Assessing our current circumstances and the feasibility to change.
Individuals and governments are hopping on the ‘sustainability’ train at different times. Depending on available education, current resources and viable incentives, businesses are adopting new practices and implementing new laws around operating sustainably.
Contributing Editor, Saja Elmishri assesses what can be done to create a more sustainable way of life in the MENA region.
Some may say that achieving sustainable development goals across MENA is a far-fetched idea however, several individuals and companies are embracing the thought of a greener future. Such initiatives may entail using more renewable energy or embedding sustainability into the educational curriculum in order to showcase the practical ways of how sustainability can be utilised for example.

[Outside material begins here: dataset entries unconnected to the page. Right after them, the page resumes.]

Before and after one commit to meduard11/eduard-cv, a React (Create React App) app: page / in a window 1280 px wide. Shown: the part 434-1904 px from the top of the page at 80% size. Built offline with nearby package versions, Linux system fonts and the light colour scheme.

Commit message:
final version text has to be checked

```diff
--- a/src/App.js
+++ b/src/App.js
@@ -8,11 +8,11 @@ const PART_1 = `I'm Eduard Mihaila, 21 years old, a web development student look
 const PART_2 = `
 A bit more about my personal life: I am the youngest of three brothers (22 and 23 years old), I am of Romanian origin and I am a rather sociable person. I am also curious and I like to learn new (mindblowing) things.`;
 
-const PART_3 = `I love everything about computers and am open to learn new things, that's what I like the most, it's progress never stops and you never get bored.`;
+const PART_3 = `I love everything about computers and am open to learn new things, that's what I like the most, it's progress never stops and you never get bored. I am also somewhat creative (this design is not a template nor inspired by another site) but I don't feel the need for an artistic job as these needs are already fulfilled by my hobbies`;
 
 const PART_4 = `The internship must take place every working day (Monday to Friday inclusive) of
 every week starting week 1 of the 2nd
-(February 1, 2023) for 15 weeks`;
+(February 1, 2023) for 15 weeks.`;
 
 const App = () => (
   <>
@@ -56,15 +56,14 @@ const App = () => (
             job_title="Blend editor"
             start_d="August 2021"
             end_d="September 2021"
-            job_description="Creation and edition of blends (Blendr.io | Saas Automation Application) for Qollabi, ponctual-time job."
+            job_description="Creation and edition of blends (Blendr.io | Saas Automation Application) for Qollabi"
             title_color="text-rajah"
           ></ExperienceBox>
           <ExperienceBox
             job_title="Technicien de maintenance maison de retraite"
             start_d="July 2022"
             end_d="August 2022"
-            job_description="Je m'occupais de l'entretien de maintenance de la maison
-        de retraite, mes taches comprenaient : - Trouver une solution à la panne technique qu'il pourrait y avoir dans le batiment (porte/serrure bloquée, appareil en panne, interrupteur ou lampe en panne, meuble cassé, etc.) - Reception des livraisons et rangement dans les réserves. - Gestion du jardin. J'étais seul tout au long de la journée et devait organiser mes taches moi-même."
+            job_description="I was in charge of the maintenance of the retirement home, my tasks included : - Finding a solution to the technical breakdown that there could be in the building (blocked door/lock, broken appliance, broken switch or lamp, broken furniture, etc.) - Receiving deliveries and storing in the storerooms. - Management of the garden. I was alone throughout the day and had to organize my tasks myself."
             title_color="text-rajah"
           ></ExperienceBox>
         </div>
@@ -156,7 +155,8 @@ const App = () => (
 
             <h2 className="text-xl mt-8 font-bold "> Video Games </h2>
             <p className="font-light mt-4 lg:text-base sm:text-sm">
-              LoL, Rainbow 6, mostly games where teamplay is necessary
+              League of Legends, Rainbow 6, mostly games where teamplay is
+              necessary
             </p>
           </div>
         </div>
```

But what is actually known about the availability of sustainable resources in the Middle East? For example, we know there are abundant sources of renewable energy that can be used across the region and there are methods of reducing the carbon footprint caused by construction projects and traffic.
Therefore, as sustainability is becoming a goal for brave companies to champion, it is very important that it gets celebrated and included across every market from education, fashion, tech and government via different incentives. For example, awarding financial grants to businesses that incorporate sustainability into their trade will encourage brands to take part in a greener future. To illustrate, the launch of MENA Green Building Awards in 2013 empowers businesses and organizations to evidently implement sustainable designs.
On one side, there are several propositions being made of how UAE supermarkets are tackling plastic pollution but there also has to be incentives in place that encourage fashion retailers in the Middle East to reduce their waste. As we know, UAE has a prominent mall culture, which includes spending the entire day shopping, watching movies, dining and lounging. Therefore with traffic heavy malls, targeting this particular consumer trend, retailers need to come up with strategies that aim to reduce waste. Whether that is across reducing the carbon footprint of each individual store, tackling single use packaging, or even educating consumers to take active steps as well – these are all practical actions that can be implemented.
But if the world wants to see a change, and work against the climate change emergency that we as citizens are going to face if we do not reduce our carbon emissions, said changes need to occur on a global scale.
According to Drapers, the pandemic has highlighted the turning point of sustainability and has stressed the importance of adapting to a ‘planet first’ mentality. But once again, it’s not enough to build awareness, the true change comes from how we define sustainability and the tactical solutions that follow.
Specifically, there is potential for the MENA region to become the global leader in sustainability and advance its development. For example one way to start would be to take advantage of the warmer weather and find ways of generating carbon free electricity by using solar panels.
Note that not every strategy that works best for other parts of the world, will also work in MENA. From a Western point of view, one might make the assumption that certain regions in the Middle East are far behind when it comes to sustainability. Which is why, when it comes to creating solutions on how to approach certain areas of sustainability, it’s crucial to consider how logical and feasible each solution is for our specific region.